I have written before about my friend, Rachel Nunes, and her fight against plagiarism. She and her lawyer, Shawn P. Bailey, whose website can be found here, are still preparing for their court date against the woman who plagiarized her. Rachel's blog gives up to date information as things progress. I read an interesting and informative article by Carolyn Campbell writing for Salt Lake City Weekly entitled Ripped and Ravaged. While Ms. Campbell is author herself, she still, in my opinion, does a good job looking at both sides of the case. Of course, I am still firmly on the side of my friend, Rachel. And I would hope, if someone brazenly plagiarized me the way that Rachel was plagiarized, that I would have the courage, and the means, to do exactly what Rachel Nunes did, in doing all in her power to bring the plagiarist to justice, not backing down when the plagiarist pulled the book just because she was caught. If all that happened to the new breed of plagiarist victimizing indie published authors was a stern tisk tisk, few of them would feel the needed fear to refrain from plagiarizing.
Many people in the world, thankfully, are guided by a sense of right and wrong, and amazingly, choose to do what's right, even when other people aren't looking. They do what's right simply because it's right, not because they expect some sort of reward. They do what's right simply because it helps people. They avoid doing what's wrong, simply because doing so would hurt people. They have internalized the Golden Rule. From what I know of Rachel Nunes, this is the kind of person she is. I know her personally, and I know her to be a genuine, honorable, and good human being who sincerely cares for, and values others, not for what they can do for her, but simply because she sees them as worthwhile.
Other people, unfortunately, are not so altruistic. Some people in the world are guided, not by a sense of right and wrong, but by a sense of reward and punishment. They may do what's right, or simply what others approve, if other people are looking, and/or if they believe they will receive some sort of reward for it or avoid some sort of punishment. Such people are very hard to predict, because their behavior changes in relation to their circumstances. If they are trying to impress one certain kind of person who has one certain set of values, they will behave and speak in vastly different ways than they would five minutes later or earlier when around a very different kind of person with very different sets of values, because they are looking for approval from both kinds of people. They don't internalize a set sense of right and wrong. They don't know how to stand up for what they believe, because they may not even know what they really believe aside from the belief that they want to be rewarded. Such people cannot be trusted just to do what is right. They need to be compelled to do so. Unfortunately, with the way the plagiarist has behaved against my friend Rachel when she thought she wouldn't get caught, seems to indicate to me, from all that I have seen, that she is in this second unfortunate group. She needs to be compelled to stop plagiarizing and harassing. And other plagiarists need to be compelled to stop.

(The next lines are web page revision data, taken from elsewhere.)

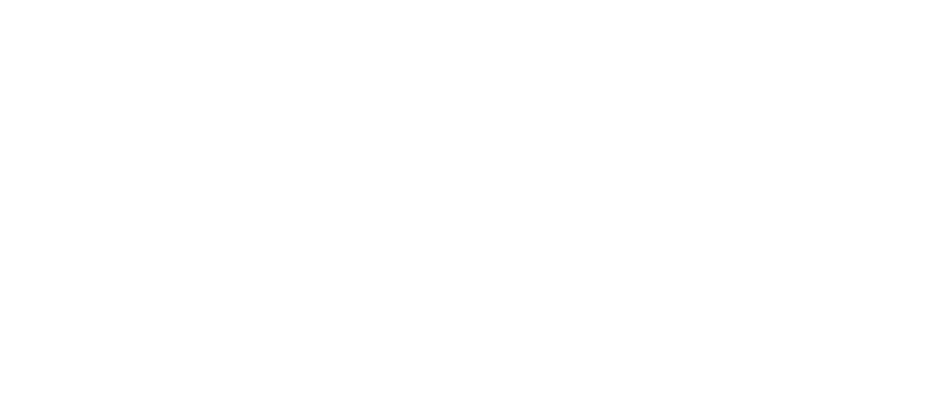
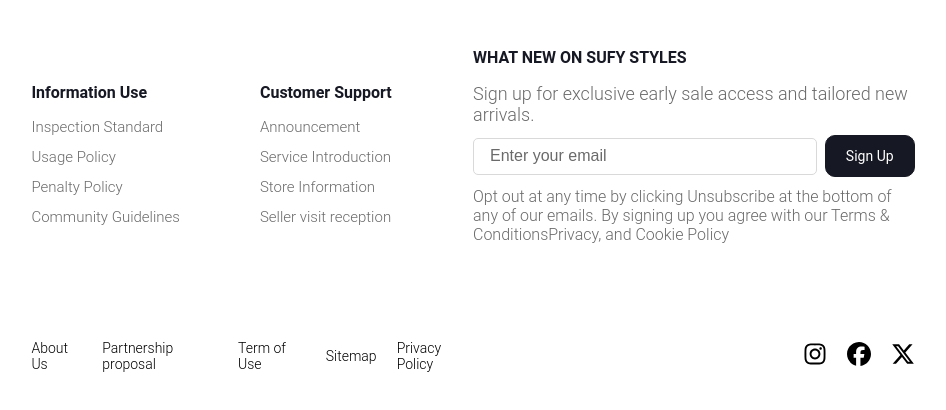
Before and after one commit to dangngo18/SDN301_TeamProject, a React (Vite) app: page / in a window 1280 px wide. Shown: the top 410 px of the page, without its empty margins (167-1113 px from the left). Built offline with nearby package versions, Linux system fonts and the light colour scheme.

Commit message:
The rest of footer

```diff
--- a/src/assets/icon/icons.jsx
+++ b/src/assets/icon/icons.jsx
@@ -9,3 +9,20 @@
         <svg xmlns="http://www.w3.org/2000/svg" height="25" width="25" viewBox="0 0 512 512"><path fill="#ffffff" d="M416 208c0 45.9-14.9 88.3-40 122.7L502.6 457.4c12.5 12.5 12.5 32.8 0 45.3s-32.8 12.5-45.3 0L330.7 376c-34.4 25.2-76.8 40-122.7 40C93.1 416 0 322.9 0 208S93.1 0 208 0S416 93.1 416 208zM208 352a144 144 0 1 0 0-288 144 144 0 1 0 0 288z"/></svg>
     )
 }
+
+export function Instagram() {
+    return(
+        <svg xmlns="http://www.w3.org/2000/svg" height="25" width="25" viewBox="0 0 448 512"><path d="M224.1 141c-63.6 0-114.9 51.3-114.9 114.9s51.3 114.9 114.9 114.9S339 319.5 339 255.9 287.7 141 224.1 141zm0 189.6c-41.1 0-74.7-33.5-74.7-74.7s33.5-74.7 74.7-74.7 74.7 33.5 74.7 74.7-33.6 74.7-74.7 74.7zm146.4-194.3c0 14.9-12 26.8-26.8 26.8-14.9 0-26.8-12-26.8-26.8s12-26.8 26.8-26.8 26.8 12 26.8 26.8zm76.1 27.2c-1.7-35.9-9.9-67.7-36.2-93.9-26.2-26.2-58-34.4-93.9-36.2-37-2.1-147.9-2.1-184.9 0-35.8 1.7-67.6 9.9-93.9 36.1s-34.4 58-36.2 93.9c-2.1 37-2.1 147.9 0 184.9 1.7 35.9 9.9 67.7 36.2 93.9s58 34.4 93.9 36.2c37 2.1 147.9 2.1 184.9 0 35.9-1.7 67.7-9.9 93.9-36.2 26.2-26.2 34.4-58 36.2-93.9 2.1-37 2.1-147.8 0-184.8zM398.8 388c-7.8 19.6-22.9 34.7-42.6 42.6-29.5 11.7-99.5 9-132.1 9s-102.7 2.6-132.1-9c-19.6-7.8-34.7-22.9-42.6-42.6-11.7-29.5-9-99.5-9-132.1s-2.6-102.7 9-132.1c7.8-19.6 22.9-34.7 42.6-42.6 29.5-11.7 99.5-9 132.1-9s102.7-2.6 132.1 9c19.6 7.8 34.7 22.9 42.6 42.6 11.7 29.5 9 99.5 9 132.1s2.7 102.7-9 132.1z"/></svg>
+    )
+}
+
+export function FaceBook() {
+    return(
+        <svg xmlns="http://www.w3.org/2000/svg" height="14" width="14" viewBox="0 0 512 512"><path d="M512 256C512 114.6 397.4 0 256 0S0 114.6 0 256C0 376 82.7 476.8 194.2 504.5V334.2H141.4V256h52.8V222.3c0-87.1 39.4-127.5 125-127.5c16.2 0 44.2 3.2 55.7 6.4V172c-6-.6-16.5-1-29.6-1c-42 0-58.2 15.9-58.2 57.2V256h83.6l-14.4 78.2H287V510.1C413.8 494.8 512 386.9 512 256h0z"/></svg>
+    )
+}
+export function Twitter() {
+    return(
+        <svg xmlns="http://www.w3.org/2000/svg" height="14" width="14" viewBox="0 0 512 512"><path d="M389.2 48h70.6L305.6 224.2 487 464H345L233.7 318.6 106.5 464H35.8L200.7 275.5 26.8 48H172.4L272.9 180.9 389.2 48zM364.4 421.8h39.1L151.1 88h-42L364.4 421.8z"/></svg>
+    )
+}
--- a/src/assets/styles/stylesall.css
+++ b/src/assets/styles/stylesall.css
@@ -102,14 +102,14 @@
     cursor: pointer;
 }
 
-.HeaderProfileAndBell{
+.HeaderProfileAndBell {
     display: grid;
-    grid-template-columns: repeat(2,1fr);
+    grid-template-columns: repeat(2, 1fr);
     align-items: center;
 
 }
 
-.HeaderProfile{
+.HeaderProfile {
     display: flex;
     align-items: center;
     justify-content: center;
@@ -118,7 +118,8 @@
     width: 60px;
     height: 60px;
     overflow: hidden;
-    & .ProfileAvatar{
+
+    & .ProfileAvatar {
         width: 80%;
         height: 80%;
         object-fit: cover;
@@ -126,3 +127,190 @@
         border: 1px solid;
     }
 }
+
+/* Footer style */
+
+.Footercontainer {
+    display: flex;
+    flex-direction: column;
+    align-items: center;
+    justify-content: center;
+    padding: 0px 80px;
+}
+
+.Footer1 {
+    display: flex;
+    padding: 40px 0px 56px 0px;
+    justify-content: center;
+    align-items: center;
+    width: 80%;
+}
+
+.Footer_list1 {
+    display: flex;
+    align-items: center;
+    justify-content: flex-start;
+    gap: 80px;
+    flex: 1;
+
+    .Footer_item {
+        h3 {
+            color: var(--Black-color);
+            font-family: 'Roboto';
+            font-size: 16px;
+            font-style: normal;
+            font-weight: bolder;
+            line-height: normal;
+        }
+
+        .UL {
+            display: flex;
+            flex-direction: column;
+            justify-content: center;
+            gap: 12px;
+
+            li {
+                list-style-type: none;
+                color: var(--Gray-text-color);
+                font-family: 'Roboto';
+                font-size: 15px;
+                font-style: normal;
+                font-weight: 300;
+                line-height: normal;
+
+                &:hover {
+                    font-weight: bolder;
+                    cursor: pointer;
+                }
+            }
+        }
+
+
+    }
+}
+
+.Footer_subcribe {
+    display: flex;
+    flex-direction: column;
+    flex: 1;
+    gap: 16px;
+
+    .Footer_subcribe_header {
+        color: var(--Black-color);
+        font-family: 'Roboto';
+        font-size: 16px;
+        font-style: normal;
+        font-weight: bolder;
+        line-height: normal;
+    }
+
+    .Footer_subcribe_content {
+        display: flex;
+        flex-direction: column;
+        justify-content: center;
+        align-items: flex-start;
+        gap: 10px;
+
+        .Subcribe_header {
+            color: var(--Gray-text-color);
+            font-family: 'Roboto';
+            font-size: 18px;
+            font-style: normal;
+            font-weight: 300;
+            line-height: normal;
+        }
+
+        .Subcribe_footer {
+            color: var(--Gray-text-color);
+            font-family: 'Roboto';
+            font-size: 16px;
+            font-style: normal;
+            font-weight: 300;
+            line-height: normal;
+        }
+
+        .Subcribe_input {
+            display: flex;
+            align-items: center;
+            gap: 8px;
+            align-self: stretch;
+
+            .Subcribe_input_box {
+                display: flex;
+                padding: 10px 16px;
+                align-items: center;
+                flex: 1;
+                border-radius: 5px;
+                border: 1px solid var(--border-color, #D9D9D9);
+
+                &::placeholder {
+                    color: #6A6A6A;
+                    font-size: 16px;
+                }
+
+            }
+
+            .Subcribe_input_button {
+                display: flex;
+                padding: 12px 20px;
+                align-items: center;
+                border-radius: 10px;
+                border: 1px solid var(--Black-color);
+                background: var(--Black-color);
+                color: var(--Background-color);
+                font-family: 'Roboto';
+                font-size: 14px;
+                font-style: normal;
+                font-weight: 400;
+                line-height: normal;
+                cursor: pointer;
+            }
+        }
+    }
+}
+
+.Footer2 {
+    display: flex;
+    padding: 40px 0px 56px 0px;
+    justify-content: center;
+    align-items: center;
+    width: 80%;
+}
+
+.Footer_list2 {
+    display: flex;
+    flex: 1;
+    justify-content: flex-start;
+    align-items: center;
+    gap: 20px;
+
+    & .Item_Icon {
+        color: #000;
+        font-family: 'Roboto';
+        font-size: 14px;
+        font-style: normal;
+        font-weight: 300;
+        line-height: normal;
+        cursor: pointer;
+    }
+
+    & .Item_Icon:hover {
+        font-weight: bolder;
+        cursor: pointer;
+    }
+}
+
+
+
+.Footer_icon_List {
+    display: flex;
+    flex: 1;
+    align-items: center;
+    justify-content: flex-end;
+    gap: 20px;
+
+    svg {
+        width: 24px;
+        height: 24px;
+    }
+}
--- a/src/component/Footer.jsx
+++ b/src/component/Footer.jsx
@@ -1,25 +1,70 @@
 import React from 'react'
-
+import { Instagram, FaceBook, Twitter } from '../assets/icon/icons'
+import { width } from '@fortawesome/free-brands-svg-icons/fa42Group';
 export default function Footer() {
-
+  const [submitEmail, setSubmitEmail] = React.useState("");
   const footerlist = [
     {
       header: "Information Use",
-
+      information: ["Inspection Standard", "Usage Policy", "Penalty Policy", "Community Guidelines"]
+    },
+    {
+      header: "Customer Support",
+      information: ["Announcement", "Service Introduction", "Store Information", "Seller visit reception"]
     }
   ]
 
+  const footerlist2 = ["About Us", "Partnership proposal", "Term of Use", "Sitemap", "Privacy Policy"]
+  const TextOnHover = {
+    fontWeight: "bold",
+    fontSize: "30px",
+  }
+  return (
+    <div className='Footercontainer'>
+      <div className='Footer1'>
+        <div className='Footer_list1'>
+          {footerlist.map((item, index) => (
+            <div className='Footer_item' key={'header' + index}>
+              <h3>{item.header}</h3>
+              <div className='UL'>
+                {item.information.map((item2, index2) => (
+                  <li key={'link' + index2}>{item2}</li>
+                ))}
+              </div>
 
-  return (
-    <div className='Footer container'>
-      <div className='Footer1'>
-        <div>
-
+            </div>
+          ))}
+        </div>
+        <div className='Footer_subcribe'>
+          <div className='Footer_subcribe_header'>WHAT NEW  ON SUFY STYLES</div>
+          <div className='Footer_subcribe_content'>
+            <div className='Subcribe_header'>Sign up for exclusive early sale access and tailored new arrivals.</div>
+            <div className='Subcribe_input'>
+              <input placeholder='Enter your email' className='Subcribe_input_box' type="text" value={submitEmail} onChange={e => (setSubmitEmail(e.target.value))} />
+              <button className='Subcribe_input_button'>Sign Up</button>
+            </div>
+            <div className='Subcribe_footer'>Opt out at any time by clicking Unsubscribe at the bottom of any of our emails. By signing up you agree with our <span>Terms & Conditions</span><span>Privacy</span>, and <span>Cookie Policy</span></div>
+          </div>
         </div>
       </div>
       <div className='Footer2'>
-        <div>
-
+        <div className='Footer_list2'>
+          {footerlist2.map((item, index) => (
+            <div className='Item_Icon' >
+              <div>{item}</div>
+            </div>
+          ))}
+        </div >
+        <div className='Footer_icon_List'>
+          <div >
+            <Instagram />
+          </div>
+          <div >
+            <FaceBook />
+          </div>
+          <div >
+            <Twitter />
+          </div>
         </div>
       </div>
     </div>
```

Rachel Nunes is not acting out of a spirit of meanness when she insists on seeing this plagiarism case to the end. She is not being vindictive when she refuses to give the plagiarist the easy way out after the plagiarist deliberately stole her story, then brazenly harassed her so unjustly. She is doing what she is doing, because it is right. Because the plagiarist needs to be stopped fully and completely. Because other would-be plagiarists who could victimize any honest author next, (possibly me!) may be dissuaded when they know that the consequences for stealing others' hard work and intellectual property are very difficult, draining, and uncomfortable.
Rachel Nunes said it best when she said: "I believe in redemption. I believe in forgiveness, but I don't believe that I have to give this woman my work or let her attack me."